PROBLEM REQUIREMENTS: The answer is all of the data repeated exactly, with each picture omitted.

===== RECORDS PROVIDED

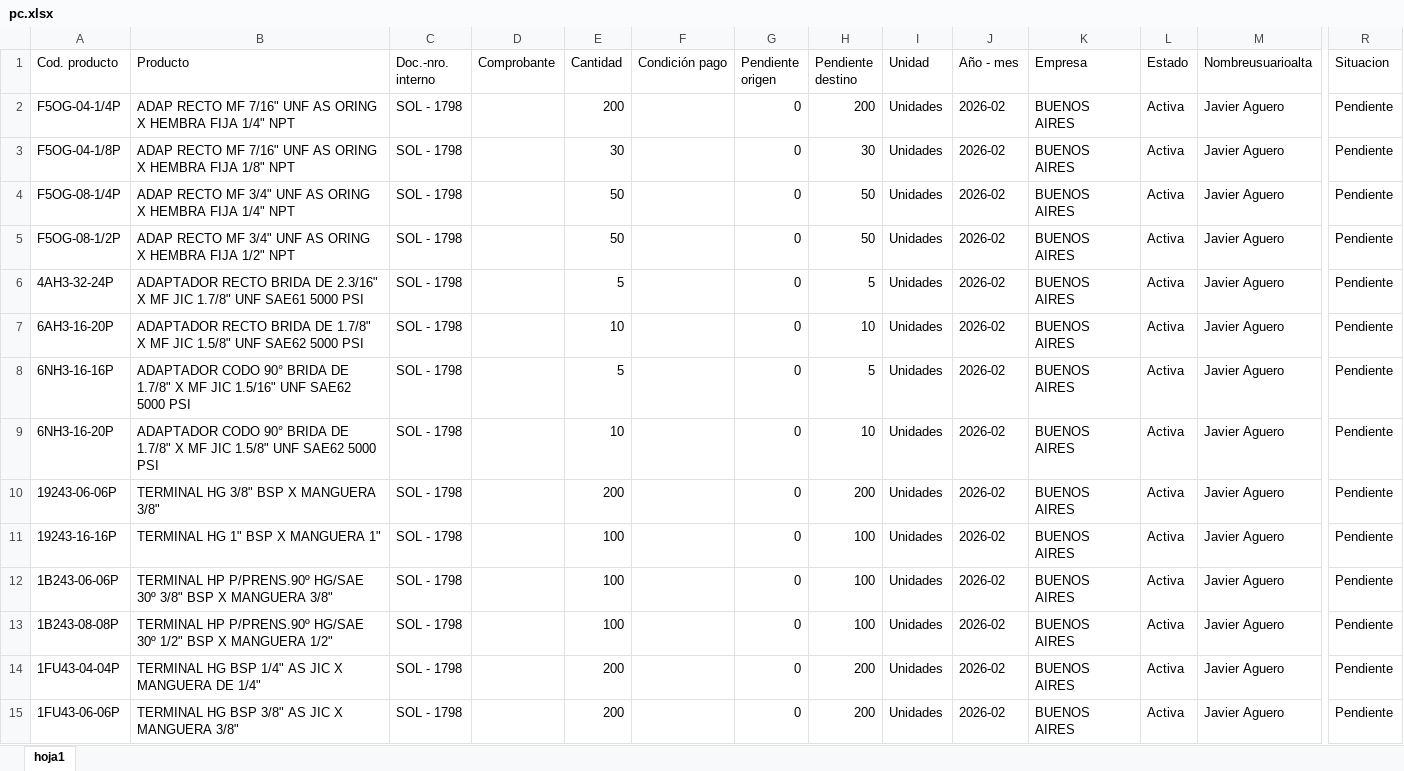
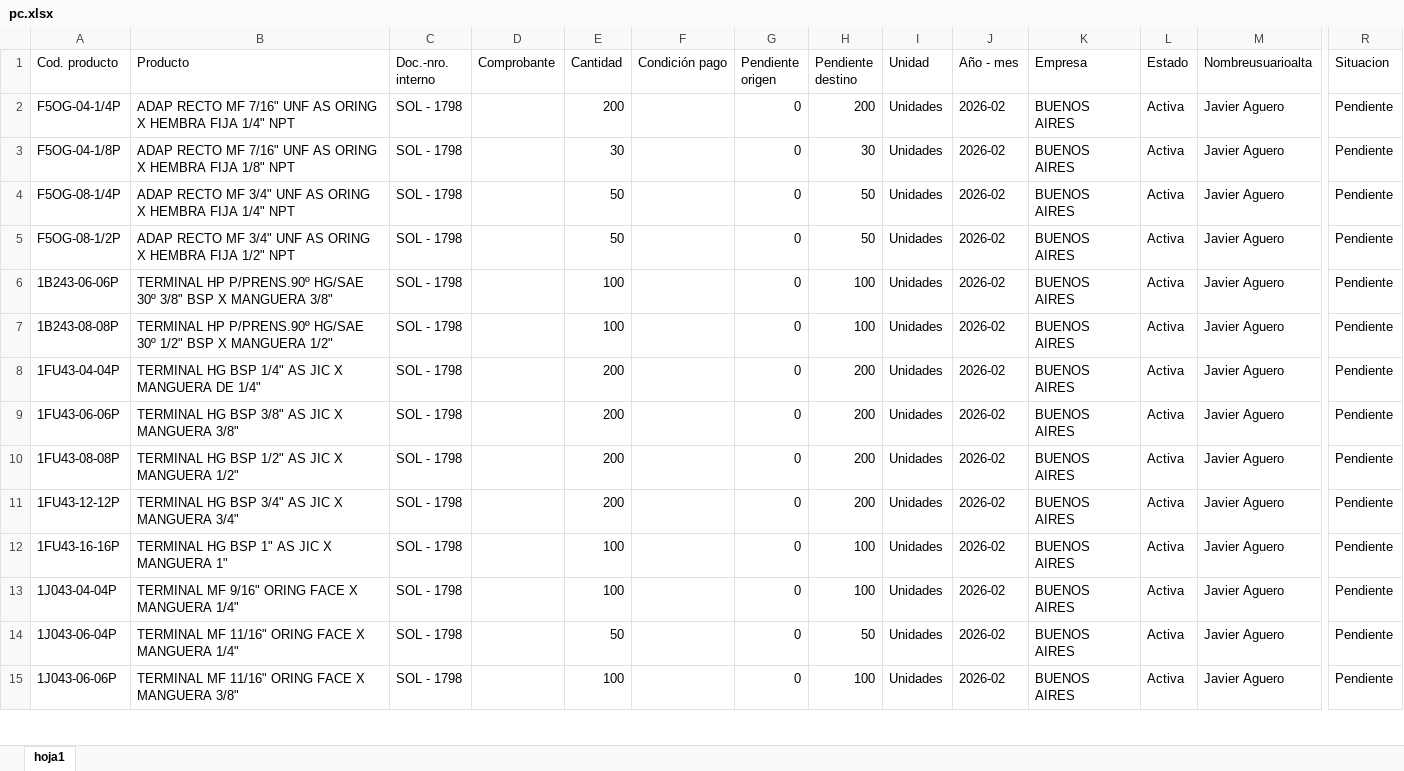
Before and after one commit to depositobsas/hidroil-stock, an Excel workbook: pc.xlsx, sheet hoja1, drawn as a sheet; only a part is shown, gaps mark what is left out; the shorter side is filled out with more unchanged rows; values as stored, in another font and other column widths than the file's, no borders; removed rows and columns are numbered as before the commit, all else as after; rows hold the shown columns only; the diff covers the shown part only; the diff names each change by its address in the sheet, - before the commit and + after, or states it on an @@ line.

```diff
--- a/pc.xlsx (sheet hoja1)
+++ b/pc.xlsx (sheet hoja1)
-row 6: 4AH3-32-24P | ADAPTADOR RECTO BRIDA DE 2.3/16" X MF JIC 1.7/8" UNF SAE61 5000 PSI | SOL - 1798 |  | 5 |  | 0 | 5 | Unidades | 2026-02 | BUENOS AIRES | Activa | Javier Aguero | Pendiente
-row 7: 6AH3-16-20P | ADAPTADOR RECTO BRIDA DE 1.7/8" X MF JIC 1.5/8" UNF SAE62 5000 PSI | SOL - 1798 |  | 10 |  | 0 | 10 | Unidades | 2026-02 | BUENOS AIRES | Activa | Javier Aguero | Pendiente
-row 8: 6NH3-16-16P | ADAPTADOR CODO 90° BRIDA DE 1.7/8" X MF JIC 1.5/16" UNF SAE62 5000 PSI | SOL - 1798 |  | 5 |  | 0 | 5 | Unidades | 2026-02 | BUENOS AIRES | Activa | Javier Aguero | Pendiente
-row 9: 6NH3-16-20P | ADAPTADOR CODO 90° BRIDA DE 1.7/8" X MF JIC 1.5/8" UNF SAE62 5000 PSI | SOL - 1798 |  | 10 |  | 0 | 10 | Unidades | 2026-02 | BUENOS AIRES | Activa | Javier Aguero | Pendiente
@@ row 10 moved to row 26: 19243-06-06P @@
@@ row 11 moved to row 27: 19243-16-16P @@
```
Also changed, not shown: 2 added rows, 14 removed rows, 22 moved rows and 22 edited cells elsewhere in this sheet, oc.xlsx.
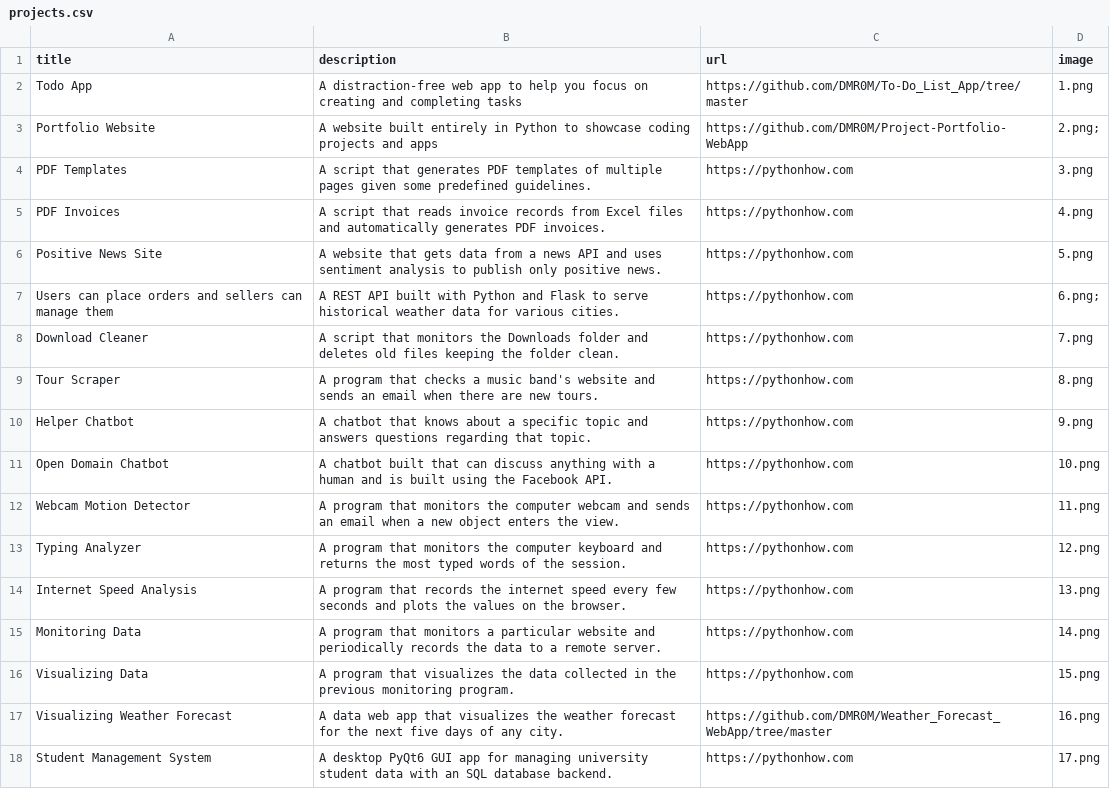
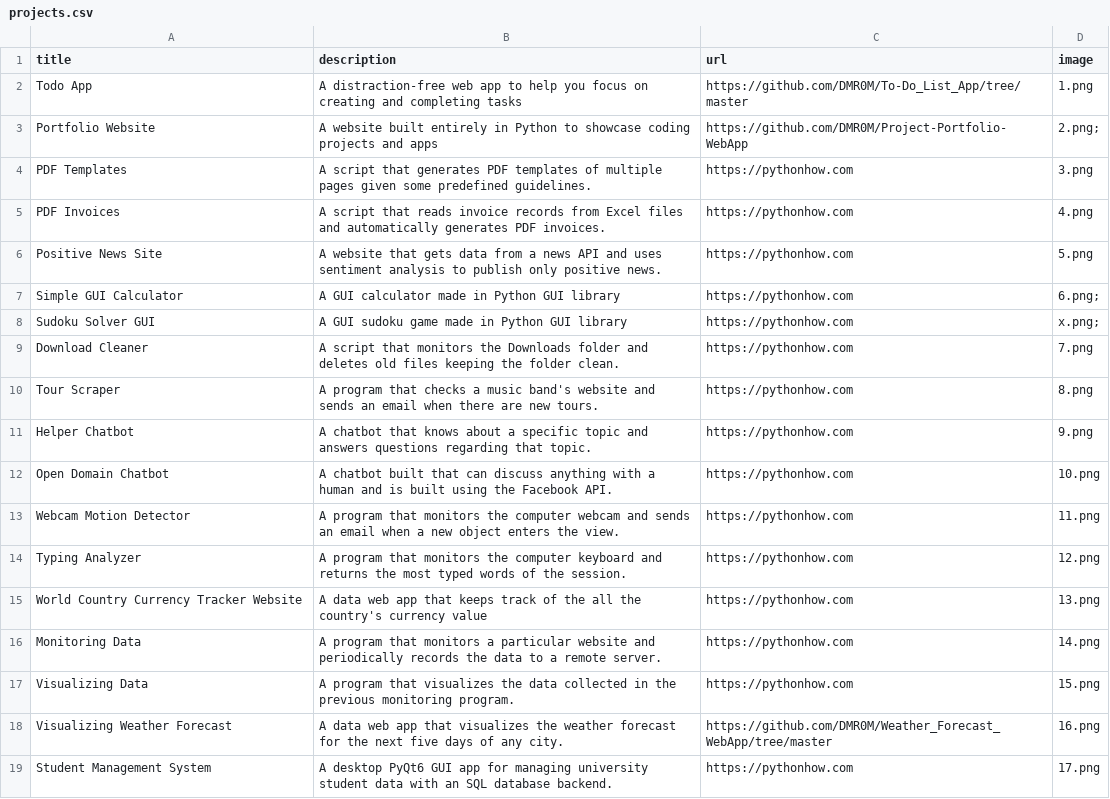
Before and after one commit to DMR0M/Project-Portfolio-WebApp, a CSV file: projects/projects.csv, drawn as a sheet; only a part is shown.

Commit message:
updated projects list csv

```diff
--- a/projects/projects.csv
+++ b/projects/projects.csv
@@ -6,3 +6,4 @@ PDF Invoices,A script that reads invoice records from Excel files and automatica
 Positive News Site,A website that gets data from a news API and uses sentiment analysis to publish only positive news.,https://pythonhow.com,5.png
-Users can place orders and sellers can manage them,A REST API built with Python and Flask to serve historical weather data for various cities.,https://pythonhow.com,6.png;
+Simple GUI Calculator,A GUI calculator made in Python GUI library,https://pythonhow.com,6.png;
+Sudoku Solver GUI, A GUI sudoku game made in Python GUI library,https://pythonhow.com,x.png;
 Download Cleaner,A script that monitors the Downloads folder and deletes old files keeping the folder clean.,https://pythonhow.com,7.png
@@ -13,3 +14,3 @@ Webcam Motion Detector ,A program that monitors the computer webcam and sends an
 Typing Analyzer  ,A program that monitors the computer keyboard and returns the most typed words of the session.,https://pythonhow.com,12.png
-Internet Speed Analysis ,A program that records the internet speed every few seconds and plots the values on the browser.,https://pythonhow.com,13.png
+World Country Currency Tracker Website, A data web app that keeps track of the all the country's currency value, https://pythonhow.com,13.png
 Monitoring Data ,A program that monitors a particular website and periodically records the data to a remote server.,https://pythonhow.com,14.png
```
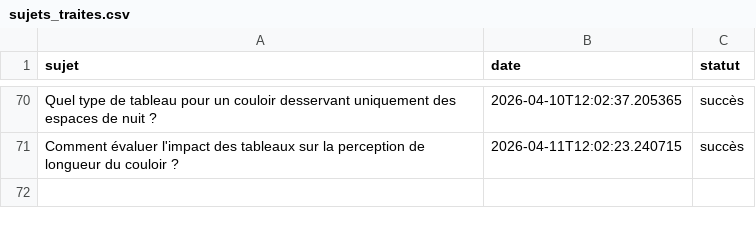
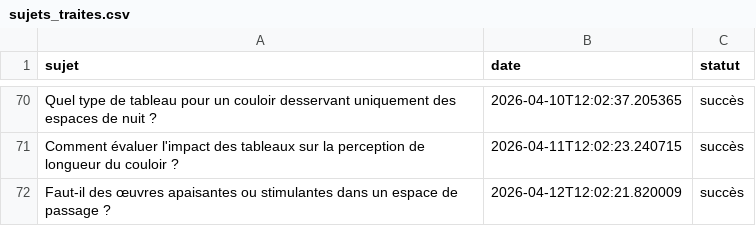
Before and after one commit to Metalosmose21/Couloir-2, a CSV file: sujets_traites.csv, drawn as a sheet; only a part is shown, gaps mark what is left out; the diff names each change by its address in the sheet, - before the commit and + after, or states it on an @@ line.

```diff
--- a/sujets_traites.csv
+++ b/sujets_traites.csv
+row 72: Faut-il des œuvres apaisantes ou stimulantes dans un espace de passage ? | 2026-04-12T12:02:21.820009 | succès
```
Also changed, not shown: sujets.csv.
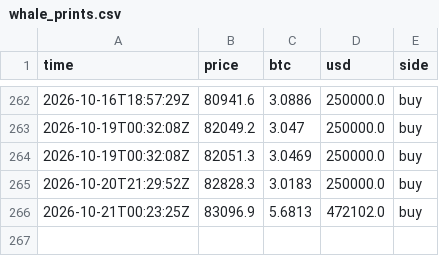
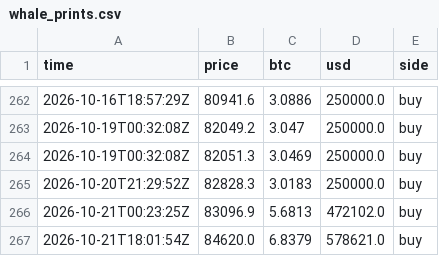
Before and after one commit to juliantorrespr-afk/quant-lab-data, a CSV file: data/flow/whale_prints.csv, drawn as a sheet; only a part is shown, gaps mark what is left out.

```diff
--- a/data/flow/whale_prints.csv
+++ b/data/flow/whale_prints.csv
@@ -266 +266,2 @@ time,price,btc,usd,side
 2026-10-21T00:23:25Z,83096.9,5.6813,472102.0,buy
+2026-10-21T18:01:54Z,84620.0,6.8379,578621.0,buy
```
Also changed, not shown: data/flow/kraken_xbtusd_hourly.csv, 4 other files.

==========

REPLY TO THE EXERCISE:
Before and after one commit to depositobsas/hidroil-stock, an Excel workbook: pc.xlsx, sheet hoja1, drawn as a sheet; only a part is shown, gaps mark what is left out; the shorter side is filled out with more unchanged rows; values as stored, in another font and other column widths than the file's, no borders; removed rows and columns are numbered as before the commit, all else as after; rows hold the shown columns only; the diff covers the shown part only; the diff names each change by its address in the sheet, - before the commit and + after, or states it on an @@ line.

```diff
--- a/pc.xlsx (sheet hoja1)
+++ b/pc.xlsx (sheet hoja1)
-row 6: 4AH3-32-24P | ADAPTADOR RECTO BRIDA DE 2.3/16" X MF JIC 1.7/8" UNF SAE61 5000 PSI | SOL - 1798 |  | 5 |  | 0 | 5 | Unidades | 2026-02 | BUENOS AIRES | Activa | Javier Aguero | Pendiente
-row 7: 6AH3-16-20P | ADAPTADOR RECTO BRIDA DE 1.7/8" X MF JIC 1.5/8" UNF SAE62 5000 PSI | SOL - 1798 |  | 10 |  | 0 | 10 | Unidades | 2026-02 | BUENOS AIRES | Activa | Javier Aguero | Pendiente
-row 8: 6NH3-16-16P | ADAPTADOR CODO 90° BRIDA DE 1.7/8" X MF JIC 1.5/16" UNF SAE62 5000 PSI | SOL - 1798 |  | 5 |  | 0 | 5 | Unidades | 2026-02 | BUENOS AIRES | Activa | Javier Aguero | Pendiente
-row 9: 6NH3-16-20P | ADAPTADOR CODO 90° BRIDA DE 1.7/8" X MF JIC 1.5/8" UNF SAE62 5000 PSI | SOL - 1798 |  | 10 |  | 0 | 10 | Unidades | 2026-02 | BUENOS AIRES | Activa | Javier Aguero | Pendiente
@@ row 10 moved to row 26: 19243-06-06P @@
@@ row 11 moved to row 27: 19243-16-16P @@
```
Also changed, not shown: 2 added rows, 14 removed rows, 22 moved rows and 22 edited cells elsewhere in this sheet, oc.xlsx.
Before and after one commit to DMR0M/Project-Portfolio-WebApp, a CSV file: projects/projects.csv, drawn as a sheet; only a part is shown.

Commit message:
updated projects list csv

```diff
--- a/projects/projects.csv
+++ b/projects/projects.csv
@@ -6,3 +6,4 @@ PDF Invoices,A script that reads invoice records from Excel files and automatica
 Positive News Site,A website that gets data from a news API and uses sentiment analysis to publish only positive news.,https://pythonhow.com,5.png
-Users can place orders and sellers can manage them,A REST API built with Python and Flask to serve historical weather data for various cities.,https://pythonhow.com,6.png;
+Simple GUI Calculator,A GUI calculator made in Python GUI library,https://pythonhow.com,6.png;
+Sudoku Solver GUI, A GUI sudoku game made in Python GUI library,https://pythonhow.com,x.png;
 Download Cleaner,A script that monitors the Downloads folder and deletes old files keeping the folder clean.,https://pythonhow.com,7.png
@@ -13,3 +14,3 @@ Webcam Motion Detector ,A program that monitors the computer webcam and sends an
 Typing Analyzer  ,A program that monitors the computer keyboard and returns the most typed words of the session.,https://pythonhow.com,12.png
-Internet Speed Analysis ,A program that records the internet speed every few seconds and plots the values on the browser.,https://pythonhow.com,13.png
+World Country Currency Tracker Website, A data web app that keeps track of the all the country's currency value, https://pythonhow.com,13.png
 Monitoring Data ,A program that monitors a particular website and periodically records the data to a remote server.,https://pythonhow.com,14.png
```
Before and after one commit to Metalosmose21/Couloir-2, a CSV file: sujets_traites.csv, drawn as a sheet; only a part is shown, gaps mark what is left out; the diff names each change by its address in the sheet, - before the commit and + after, or states it on an @@ line.

```diff
--- a/sujets_traites.csv
+++ b/sujets_traites.csv
+row 72: Faut-il des œuvres apaisantes ou stimulantes dans un espace de passage ? | 2026-04-12T12:02:21.820009 | succès
```
Also changed, not shown: sujets.csv.
Before and after one commit to juliantorrespr-afk/quant-lab-data, a CSV file: data/flow/whale_prints.csv, drawn as a sheet; only a part is shown, gaps mark what is left out.

```diff
--- a/data/flow/whale_prints.csv
+++ b/data/flow/whale_prints.csv
@@ -266 +266,2 @@ time,price,btc,usd,side
 2026-10-21T00:23:25Z,83096.9,5.6813,472102.0,buy
+2026-10-21T18:01:54Z,84620.0,6.8379,578621.0,buy
```
Also changed, not shown: data/flow/kraken_xbtusd_hourly.csv, 4 other files.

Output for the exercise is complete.